Consider then this truth, any worship other than that authorized by the Scriptures is the doctrine of men. If one adheres to or practices the doctrine of men, he does not have God. Therefore, it is impossible for anyone who is worshipping un-scripturally to have God. This involves everything from instrumental music, to women preachers, to various ways of observing the Lord’s Supper, to teaching and promoting anything that is separate from the New Testament pattern.
Certainly, we are not maintaining that one needs to be perfect and have a complete understanding of all biblical doctrines when they put on their Lord in baptism. There are many things a person may do and believe that are not in harmony with New Testament teachings. But as truth is learned, he or she is responsible to follow that truth. God allows His children to grow and mature.
Have we then answered some of the questions asked in the beginning? Yes. We have fellowship with those who are abiding in the doctrine of Christ as we abide in the doctrine of Christ.
If they worship or teach doctrines different from what is taught in the New Testament then it would be wrong to fellowship with them. Those who are Christians are those who keep His commandments, have His word abiding in them, and are bearing fruit for God.
All of these areas are defined by the Scriptures. It has not been left up to man to decide what commandments are, or what needs to abide in a person, or what fruit is. Despite what some may say or imply, following the correct doctrine or teaching is crucial to being considered faithful (2 John 9).
The Scriptures make it plain that everyone has something abiding in them. It is either the love of God (1 John 4:12, 16, 19) or the wrath of God (John 3:36; cf. 1 John 3:14).

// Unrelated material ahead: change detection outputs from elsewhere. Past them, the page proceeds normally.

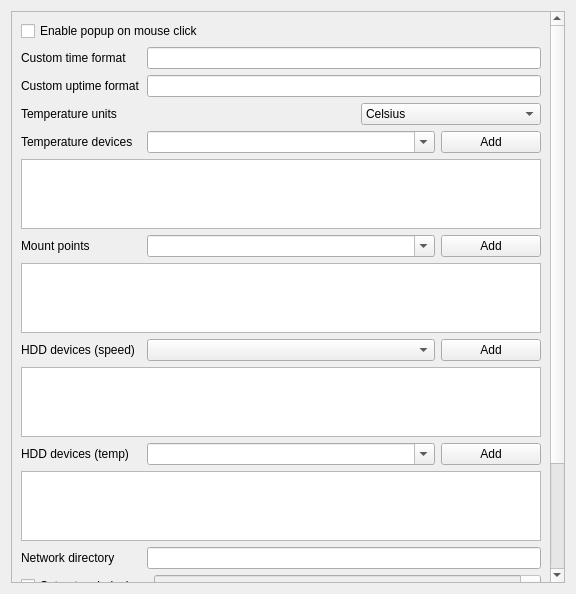
Above: sources/ptm/contents/ui/advanced.ui from arcan1s/awesome-widgets before the change. Below: the same form after it.
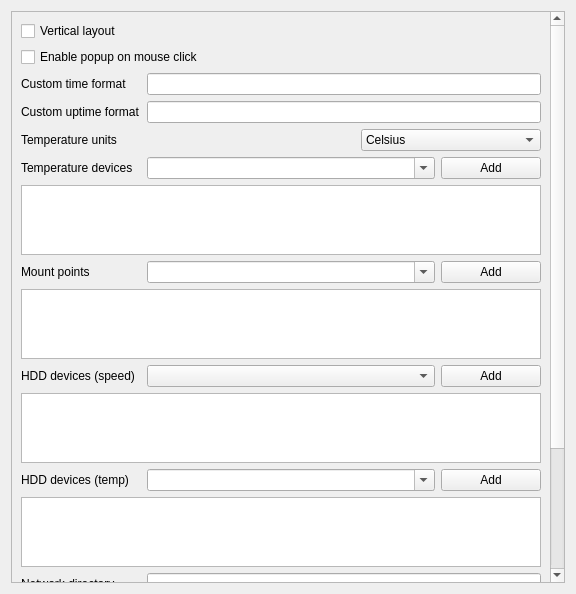
That is the form after the change.

Commit message: added ability to use vertical layout

```diff
--- a/sources/ptm/contents/ui/advanced.ui
+++ b/sources/ptm/contents/ui/advanced.ui
@@ -43,10 +43,17 @@
         <x>0</x>
         <y>0</y>
         <width>542</width>
-        <height>748</height>
+        <height>773</height>
        </rect>
       </property>
       <layout class="QVBoxLayout" name="verticalLayout_8">
+       <item>
+        <widget class="QCheckBox" name="checkBox_layout">
+         <property name="text">
+          <string>Vertical layout</string>
+         </property>
+        </widget>
+       </item>
        <item>
         <widget class="QCheckBox" name="checkBox_popup">
          <property name="text">
```
Left out of the diff: 1 changed line with no effect on the pictures. The commit also changes 18 other files.
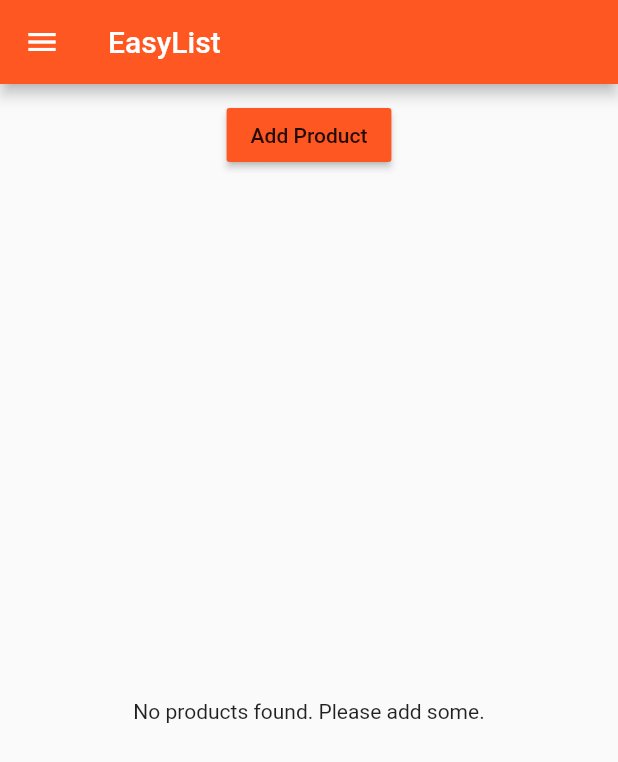
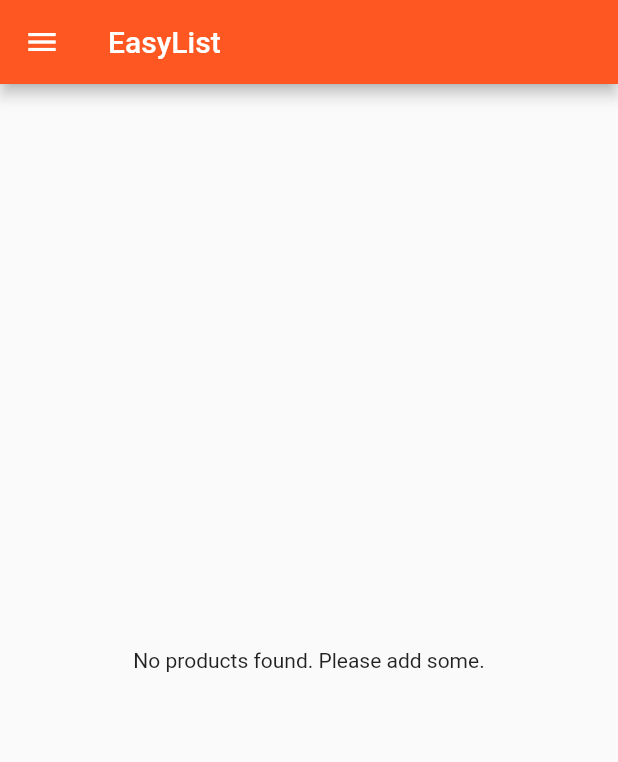
Before and after one commit to tongeren/learn_flutter_and_dart, a Flutter app: the screen it shows after launch, on a phone screen of 412 x 824 dp. Shown: the top 762 px of the screen. Run offline on Flutter 3.47's test engine with Material 2 defaults, Android fonts, the phone set to English and light mode, and no system bars.

Commit message:
Adding the possibility to add a new product via the form.

```diff
--- a/first_app/lib/main.dart
+++ b/first_app/lib/main.dart
@@ -22,9 +22,9 @@ class MyApp extends StatefulWidget {
 }
 
 class _MyAppState extends State<MyApp> {
-  List<Map<String, String>> _products = [];
+  List<Map<String, dynamic>> _products = [];
 
-  void _addProduct(Map<String, String> product) {
+  void _addProduct(Map<String, dynamic> product) {
     setState(() {
       _products.add(product);
     });
@@ -48,8 +48,8 @@ class _MyAppState extends State<MyApp> {
       // home: AuthPage(),
       routes: {
         '/': (BuildContext context) =>
-            ProductsPage(_products, _addProduct, _deleteProduct),
-        '/admin': (BuildContext context) => ProductAdminPage(),
+            ProductsPage(_products),
+        '/admin': (BuildContext context) => ProductAdminPage(_addProduct, _deleteProduct),
       },
       onGenerateRoute: (RouteSettings settings) {
         final List<String> pathElements = settings.name.split('/');
@@ -67,7 +67,7 @@ class _MyAppState extends State<MyApp> {
       onUnknownRoute: (RouteSettings settings) {
         return MaterialPageRoute(
             builder: (BuildContext context) =>
-                ProductsPage(_products, _addProduct, _deleteProduct));
+                ProductsPage(_products));
       },
     );
   }
--- a/first_app/lib/pages/auth.dart
+++ b/first_app/lib/pages/auth.dart
@@ -1,6 +1,4 @@
 import 'package:flutter/material.dart';
-
-// import './products.dart';
 
 class AuthPage extends StatelessWidget {
   @override
--- a/first_app/lib/pages/products.dart
+++ b/first_app/lib/pages/products.dart
@@ -3,11 +3,9 @@ import 'package:flutter/material.dart';
 import '../product_manager.dart';
 
 class ProductsPage extends StatelessWidget {
-  final List<Map<String, String>> products;
-  final Function addProduct;
-  final Function deleteProduct;
+  final List<Map<String, dynamic>> products;
 
-  ProductsPage(this.products, this.addProduct, this.deleteProduct);
+  ProductsPage(this.products);
 
   @override
   Widget build(BuildContext context) {
@@ -30,7 +28,7 @@ class ProductsPage extends StatelessWidget {
       appBar: AppBar(
         title: Text('EasyList'),
       ),
-      body: ProductManager(products, addProduct, deleteProduct),
+      body: ProductManager(products),
     );
   }
 }
--- a/first_app/lib/product_control.dart
+++ /dev/null
@@ -1,18 +0,0 @@
-import 'package:flutter/material.dart';
-
-class ProductControl extends StatelessWidget {
-  final Function addProduct;
-
-  ProductControl(this.addProduct);
-
-  @override
-  Widget build(BuildContext context) {
-    return RaisedButton(
-      color: Theme.of(context).primaryColor,
-      onPressed: () {
-        addProduct({'title': 'Chocolate', 'image': 'assets/food.jpg'});
-      },
-      child: Text('Add Product'),
-    );
-  }
-}
--- a/first_app/lib/product_manager.dart
+++ b/first_app/lib/product_manager.dart
@@ -1,26 +1,19 @@
 import 'package:flutter/material.dart';
 
 import './products.dart';
-import './product_control.dart';
 
 class ProductManager extends StatelessWidget {
-  final List<Map<String, String>> products;
-  final Function addProduct;
-  final Function deleteProduct;
+  final List<Map<String, dynamic>> products;
 
-  ProductManager(this.products, this.addProduct, this.deleteProduct);
+  ProductManager(this.products);
 
   @override
   Widget build(BuildContext context) {
     print('[ProductManager Widget] build()');
     return Column(
       children: [
-        Container(
-          margin: EdgeInsets.all(10.0),
-          child: ProductControl(addProduct),
-        ),
         Expanded(
-          child: Products(products, deleteProduct: deleteProduct),
+          child: Products(products),
         ),
       ],
     );
--- a/first_app/lib/products.dart
+++ b/first_app/lib/products.dart
@@ -1,12 +1,9 @@
 import 'package:flutter/material.dart';
 
-// import './pages/product.dart';
+class Products extends StatelessWidget {
+  final List<Map<String, dynamic>> products;
 
-class Products extends StatelessWidget {
-  final List<Map<String, String>> products;
-  final Function deleteProduct;
-
-  Products(this.products, {this.deleteProduct}) {
+  Products(this.products) {
     print('[Products Widget] Constructor');
   }
 
@@ -21,14 +18,8 @@ class Products extends StatelessWidget {
             children: <Widget>[
               FlatButton(
                 child: Text('Details'),
-                onPressed: () => Navigator
-                        .pushNamed<bool>(
-                            context, '/product/' + index.toString())
-                        .then((bool value) {
-                      if (value) {
-                        deleteProduct(index);
-                      }
-                    }),
+                onPressed: () => Navigator.pushNamed<bool>(
+                    context, '/product/' + index.toString()),
               )
             ],
           )
```
Also changed, not shown: first_app/lib/pages/product_admin.dart (+6 -1 lines), first_app/lib/pages/product_create.dart (+14 -1 lines).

Can we honestly maintain that we abide in Christ? Eternal life, for us and those we teach, is weighing in the balance (1 Timothy 4:16).